*Task*:
Scan the records for the word "richmond". Report each line where it occurs.

── Dataset content ──

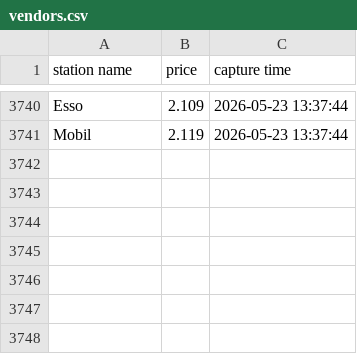
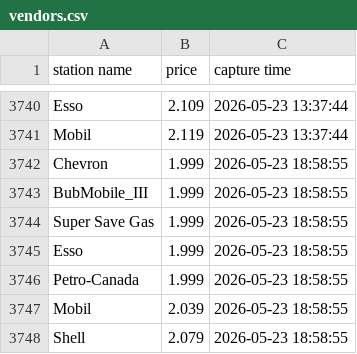
Before and after one commit to yung2004/gaspricetracker, a CSV file: data/richmond/vendors.csv, drawn as a sheet; only a part is shown, gaps mark what is left out; the diff names each change by its address in the sheet, - before the commit and + after, or states it on an @@ line.

```diff
--- a/data/richmond/vendors.csv
+++ b/data/richmond/vendors.csv
+row 3742: Chevron | 1.999 | 2026-05-23 18:58:55
+row 3743: BubMobile_III | 1.999 | 2026-05-23 18:58:55
+row 3744: Super Save Gas | 1.999 | 2026-05-23 18:58:55
+row 3745: Esso | 1.999 | 2026-05-23 18:58:55
+row 3746: Petro-Canada | 1.999 | 2026-05-23 18:58:55
+row 3747: Mobil | 2.039 | 2026-05-23 18:58:55
+row 3748: Shell | 2.079 | 2026-05-23 18:58:55
```
Also changed, not shown: data/richmond/avg.csv, public/data/richmond/avg.csv, 1 other file.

───

*Solution to the problem*:
Before and after one commit to yung2004/gaspricetracker, a CSV file: data/richmond/vendors.csv, drawn as a sheet; only a part is shown, gaps mark what is left out; the diff names each change by its address in the sheet, - before the commit and + after, or states it on an @@ line.
--- a/data/richmond/vendors.csv
+++ b/data/richmond/vendors.csv
Also changed, not shown: data/richmond/avg.csv, public/data/richmond/avg.csv, 1 other file.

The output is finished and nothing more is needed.